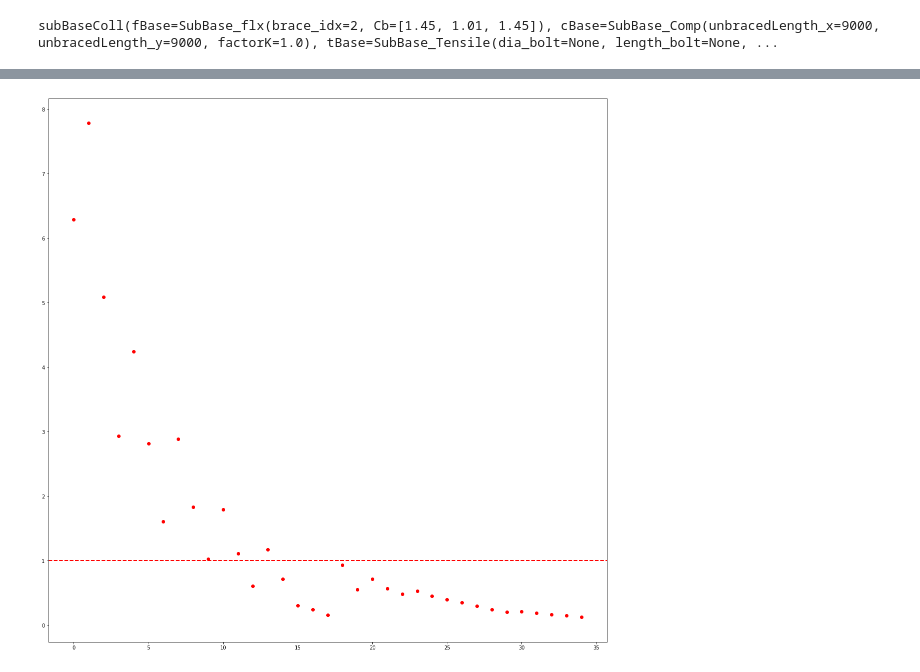
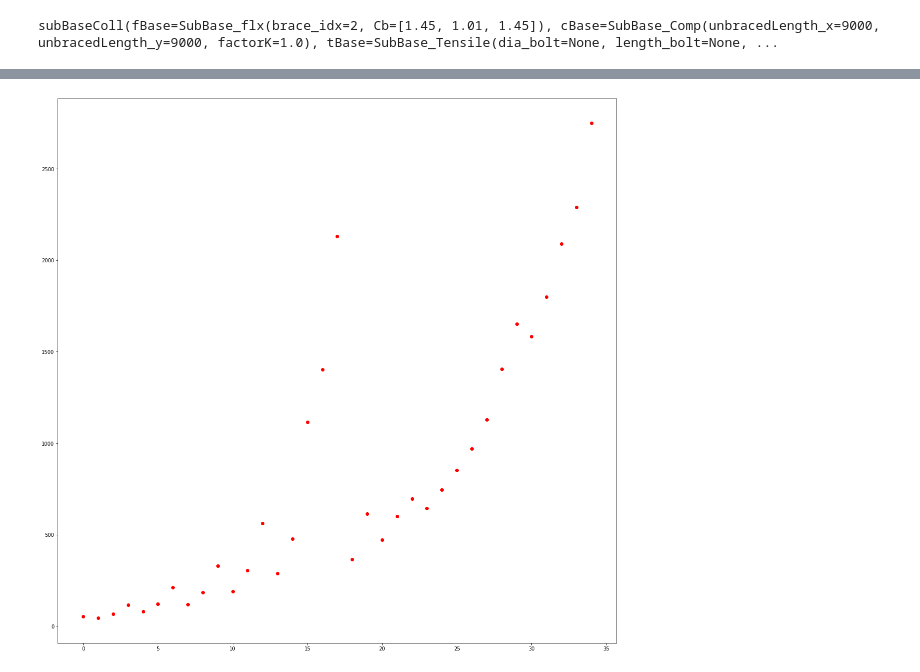
Before and after one commit to hnanmal/mkcljpt_volume, a Jupyter notebook: documentum/건축심화세미나/stanas(structural analysis assistant toolkit)/stanas_r0.ipynb, the cells around one changed output, grey strips where cells are left out. Cells and saved outputs as stored; diff of their text form; code cells hidden in the pictures.

```diff
--- a/documentum/건축심화세미나/stanas(structural analysis assistant toolkit)/stanas_r0.ipynb
+++ b/documentum/건축심화세미나/stanas(structural analysis assistant toolkit)/stanas_r0.ipynb
@@ -1576,19 +1576,22 @@ def showGraph(y_value, threshold=None):
 # %%
 multiChecker_forGraph = lambda _list: go\
 (
     _list,
     map(makeSectionForm),
     map(lambda x: setSectionProp(x, mProp)),
     map(lambda x: checkDesignResult(input_dsgnMode, x, mProp, dBase, subBaseColl, subCheckColl)),
-#     filter(lambda x: x.result_flx.Result == "O.K." ),
-#     map(lambda x: x.result_flx.NomStr),list,
-#     map(lambda x: x.result_flx.ReqStr),list,
-    map(lambda x: x.result_flx.ReqStr/x.result_flx.NomStr),list,
 
-#     showGraph,
-    lambda x: showGraph(x, 1)
+    # filter(lambda x: x.result_flx.Result == "O.K." ),
+    # filter(lambda x: x.result_flx.Result == "N.G." ),
+
+    map(lambda x: x.result_flx.NomStr),list,  ## 단면별 공칭강도
+    ## map(lambda x: x.result_flx.ReqStr),list,  ## 소요강도
+    showGraph,
+
+    # map(lambda x: x.result_flx.ReqStr/x.result_flx.NomStr),list,
+    # lambda x: showGraph(x, 1)
 )
 
 multiChecker_forGraph(targetSections)
 # %% [output]
-[figure, old version]
+[figure, new version]
```
Also changed, not shown: parts of 2 cells of this notebook.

• • • •

> _WHAT THE TASK ASKS_: Print each entry above verbatim, pictures left out.

> _RESPONSE BOX_:
Before and after one commit to hnanmal/mkcljpt_volume, a Jupyter notebook: documentum/건축심화세미나/stanas(structural analysis assistant toolkit)/stanas_r0.ipynb, the cells around one changed output, grey strips where cells are left out. Cells and saved outputs as stored; diff of their text form; code cells hidden in the pictures.

```diff
--- a/documentum/건축심화세미나/stanas(structural analysis assistant toolkit)/stanas_r0.ipynb
+++ b/documentum/건축심화세미나/stanas(structural analysis assistant toolkit)/stanas_r0.ipynb
@@ -1576,19 +1576,22 @@ def showGraph(y_value, threshold=None):
 # %%
 multiChecker_forGraph = lambda _list: go\
 (
     _list,
     map(makeSectionForm),
     map(lambda x: setSectionProp(x, mProp)),
     map(lambda x: checkDesignResult(input_dsgnMode, x, mProp, dBase, subBaseColl, subCheckColl)),
-#     filter(lambda x: x.result_flx.Result == "O.K." ),
-#     map(lambda x: x.result_flx.NomStr),list,
-#     map(lambda x: x.result_flx.ReqStr),list,
-    map(lambda x: x.result_flx.ReqStr/x.result_flx.NomStr),list,
 
-#     showGraph,
-    lambda x: showGraph(x, 1)
+    # filter(lambda x: x.result_flx.Result == "O.K." ),
+    # filter(lambda x: x.result_flx.Result == "N.G." ),
+
+    map(lambda x: x.result_flx.NomStr),list,  ## 단면별 공칭강도
+    ## map(lambda x: x.result_flx.ReqStr),list,  ## 소요강도
+    showGraph,
+
+    # map(lambda x: x.result_flx.ReqStr/x.result_flx.NomStr),list,
+    # lambda x: showGraph(x, 1)
 )
 
 multiChecker_forGraph(targetSections)
 # %% [output]
-[figure, old version]
+[figure, new version]
```
Also changed, not shown: parts of 2 cells of this notebook.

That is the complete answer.